(Change listing data)
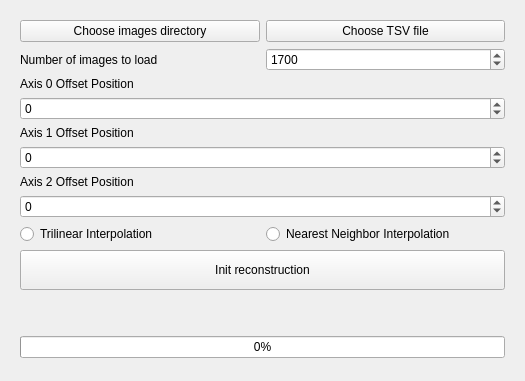
Before: the Qt Designer form PancreaticLUS/Resources/UI/qSlicerPancreaticLUSModuleWidget.ui in albertofpena/PacreaticLUSSlicer, drawn with Qt 5.
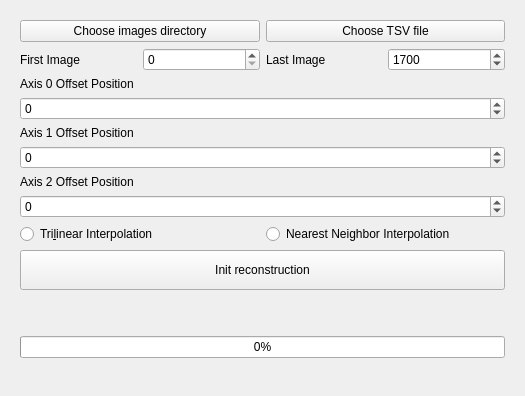
After: the same form once the commit is applied. Custom widgets are drawn as their Qt base class.

Commit message: added spin box to choose first image

```diff
--- a/PancreaticLUS/Resources/UI/qSlicerPancreaticLUSModuleWidget.ui
+++ b/PancreaticLUS/Resources/UI/qSlicerPancreaticLUSModuleWidget.ui
@@ -7,7 +7,7 @@
     <x>0</x>
     <y>0</y>
     <width>525</width>
-    <height>381</height>
+    <height>396</height>
    </rect>
   </property>
   <property name="windowTitle">
@@ -43,12 +43,22 @@
         <item>
          <widget class="QLabel" name="imagesToLoadLabel">
           <property name="text">
-           <string>Number of images to load</string>
+           <string>First Image</string>
           </property>
          </widget>
         </item>
         <item>
-         <widget class="QSpinBox" name="numberOfImagesSpinBox">
+         <widget class="QSpinBox" name="firstImageSpinBox"/>
+        </item>
+        <item>
+         <widget class="QLabel" name="lastImageLabel">
+          <property name="text">
+           <string>Last Image</string>
+          </property>
+         </widget>
+        </item>
+        <item>
+         <widget class="QSpinBox" name="lastImageSpinBox">
           <property name="minimum">
            <number>1</number>
           </property>
@@ -118,7 +128,7 @@
         <item>
          <widget class="QRadioButton" name="trilinearRadioButton">
           <property name="text">
-           <string>Trilinear Interpolation</string>
+           <string>Tri&amp;linear Interpolation</string>
           </property>
          </widget>
         </item>
```
Left out of the diff: 2 changed lines with no effect on the pictures. The commit also changes 1 other file.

• Your assignment
Look through the data above. Each line containing the word "Resources" needs to be copied.

• Written solution
Before: the Qt Designer form PancreaticLUS/Resources/UI/qSlicerPancreaticLUSModuleWidget.ui in albertofpena/PacreaticLUSSlicer, drawn with Qt 5.
--- a/PancreaticLUS/Resources/UI/qSlicerPancreaticLUSModuleWidget.ui
+++ b/PancreaticLUS/Resources/UI/qSlicerPancreaticLUSModuleWidget.ui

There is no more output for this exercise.